▶ **Activity**
Skip the images and return the records below exactly.

▶ **Materials provided**

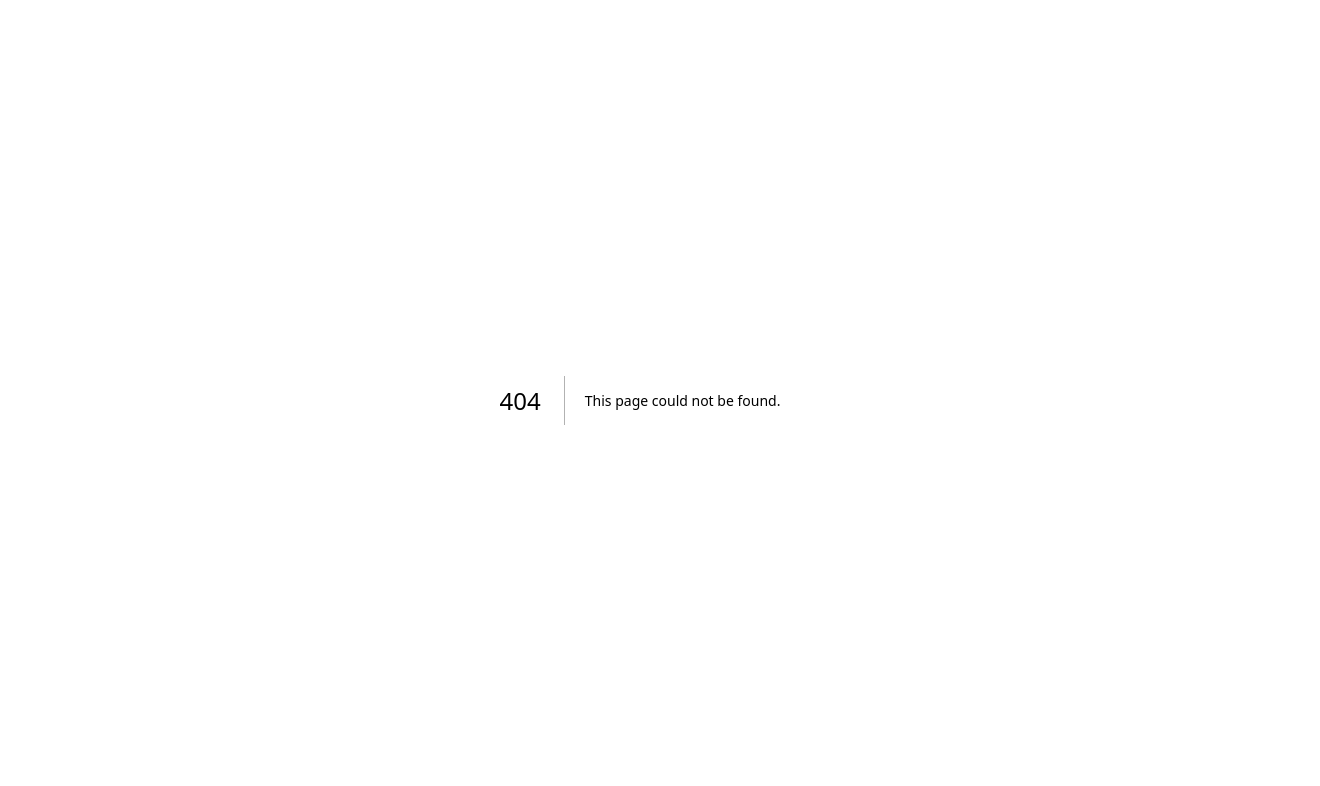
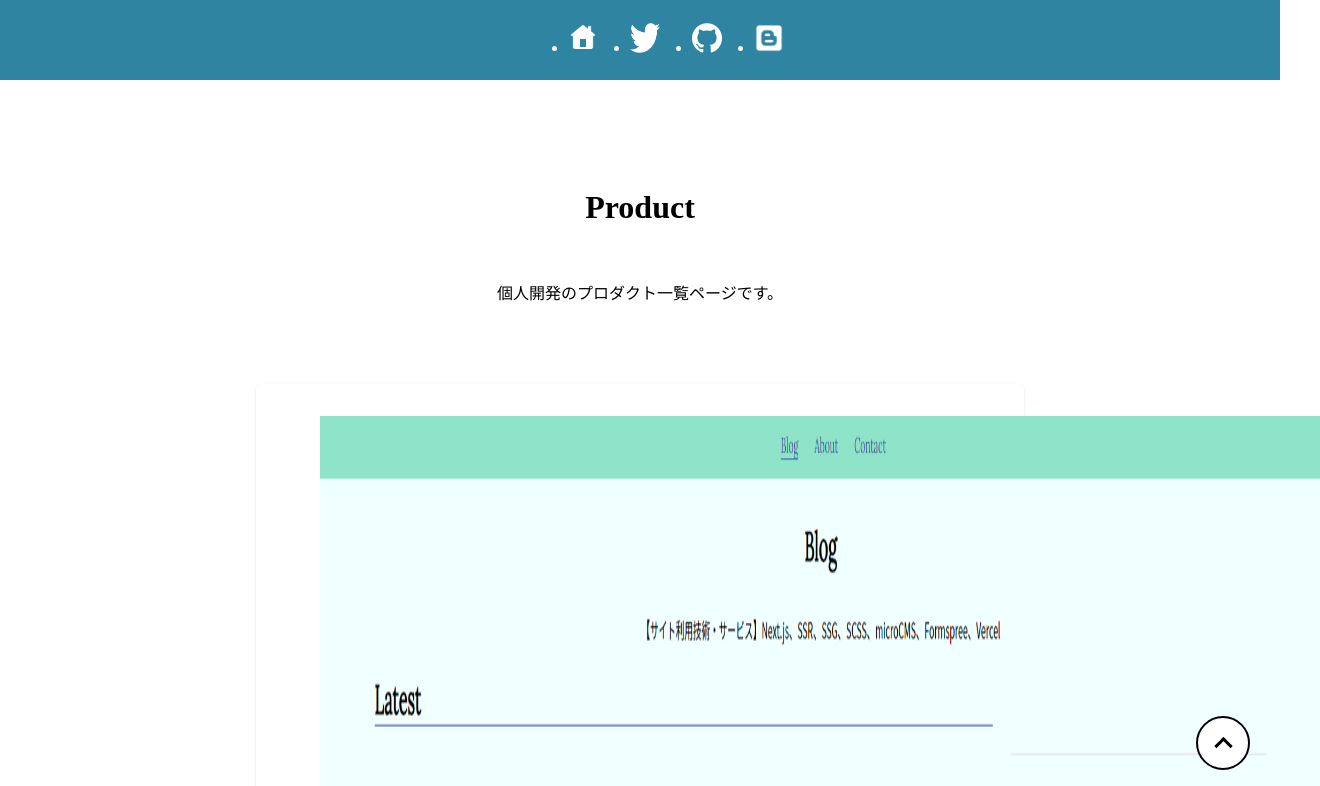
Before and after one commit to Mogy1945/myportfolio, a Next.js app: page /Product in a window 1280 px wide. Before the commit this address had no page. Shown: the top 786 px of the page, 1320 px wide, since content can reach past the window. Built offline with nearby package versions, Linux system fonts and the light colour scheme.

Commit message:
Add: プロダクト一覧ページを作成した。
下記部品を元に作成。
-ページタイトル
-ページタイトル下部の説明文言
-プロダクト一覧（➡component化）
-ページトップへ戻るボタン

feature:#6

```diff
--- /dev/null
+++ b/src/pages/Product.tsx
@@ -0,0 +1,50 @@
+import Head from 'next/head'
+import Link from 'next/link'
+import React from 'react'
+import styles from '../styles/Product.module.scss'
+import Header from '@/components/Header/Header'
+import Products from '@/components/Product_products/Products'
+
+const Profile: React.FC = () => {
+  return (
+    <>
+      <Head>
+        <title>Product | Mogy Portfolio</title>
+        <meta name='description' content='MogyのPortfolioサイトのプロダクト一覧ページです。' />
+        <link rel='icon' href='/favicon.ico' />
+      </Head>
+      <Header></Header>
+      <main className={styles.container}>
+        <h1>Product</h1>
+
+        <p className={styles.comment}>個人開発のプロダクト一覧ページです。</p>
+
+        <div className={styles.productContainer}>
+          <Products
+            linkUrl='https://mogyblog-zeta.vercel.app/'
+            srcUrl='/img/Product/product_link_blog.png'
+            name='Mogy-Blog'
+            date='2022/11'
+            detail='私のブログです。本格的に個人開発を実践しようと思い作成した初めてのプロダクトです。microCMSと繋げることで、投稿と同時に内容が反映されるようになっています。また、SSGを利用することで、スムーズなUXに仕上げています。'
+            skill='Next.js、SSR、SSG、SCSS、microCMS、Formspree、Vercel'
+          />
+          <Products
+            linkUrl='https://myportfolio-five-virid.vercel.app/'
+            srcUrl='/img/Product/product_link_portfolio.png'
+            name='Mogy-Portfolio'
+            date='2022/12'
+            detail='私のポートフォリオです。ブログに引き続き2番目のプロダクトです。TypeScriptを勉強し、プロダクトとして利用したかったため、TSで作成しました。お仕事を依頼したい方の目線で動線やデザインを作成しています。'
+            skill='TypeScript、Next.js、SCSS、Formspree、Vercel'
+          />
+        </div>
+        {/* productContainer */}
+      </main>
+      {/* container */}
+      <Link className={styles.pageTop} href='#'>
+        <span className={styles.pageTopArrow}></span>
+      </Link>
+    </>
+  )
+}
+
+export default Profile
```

▶ **Response for this exercise**
Before and after one commit to Mogy1945/myportfolio, a Next.js app: page /Product in a window 1280 px wide. Before the commit this address had no page. Shown: the top 786 px of the page, 1320 px wide, since content can reach past the window. Built offline with nearby package versions, Linux system fonts and the light colour scheme.

Commit message:
Add: プロダクト一覧ページを作成した。
下記部品を元に作成。
-ページタイトル
-ページタイトル下部の説明文言
-プロダクト一覧（➡component化）
-ページトップへ戻るボタン

feature:#6

```diff
--- /dev/null
+++ b/src/pages/Product.tsx
@@ -0,0 +1,50 @@
+import Head from 'next/head'
+import Link from 'next/link'
+import React from 'react'
+import styles from '../styles/Product.module.scss'
+import Header from '@/components/Header/Header'
+import Products from '@/components/Product_products/Products'
+
+const Profile: React.FC = () => {
+  return (
+    <>
+      <Head>
+        <title>Product | Mogy Portfolio</title>
+        <meta name='description' content='MogyのPortfolioサイトのプロダクト一覧ページです。' />
+        <link rel='icon' href='/favicon.ico' />
+      </Head>
+      <Header></Header>
+      <main className={styles.container}>
+        <h1>Product</h1>
+
+        <p className={styles.comment}>個人開発のプロダクト一覧ページです。</p>
+
+        <div className={styles.productContainer}>
+          <Products
+            linkUrl='https://mogyblog-zeta.vercel.app/'
+            srcUrl='/img/Product/product_link_blog.png'
+            name='Mogy-Blog'
+            date='2022/11'
+            detail='私のブログです。本格的に個人開発を実践しようと思い作成した初めてのプロダクトです。microCMSと繋げることで、投稿と同時に内容が反映されるようになっています。また、SSGを利用することで、スムーズなUXに仕上げています。'
+            skill='Next.js、SSR、SSG、SCSS、microCMS、Formspree、Vercel'
+          />
+          <Products
+            linkUrl='https://myportfolio-five-virid.vercel.app/'
+            srcUrl='/img/Product/product_link_portfolio.png'
+            name='Mogy-Portfolio'
+            date='2022/12'
+            detail='私のポートフォリオです。ブログに引き続き2番目のプロダクトです。TypeScriptを勉強し、プロダクトとして利用したかったため、TSで作成しました。お仕事を依頼したい方の目線で動線やデザインを作成しています。'
+            skill='TypeScript、Next.js、SCSS、Formspree、Vercel'
+          />
+        </div>
+        {/* productContainer */}
+      </main>
+      {/* container */}
+      <Link className={styles.pageTop} href='#'>
+        <span className={styles.pageTopArrow}></span>
+      </Link>
+    </>
+  )
+}
+
+export default Profile
```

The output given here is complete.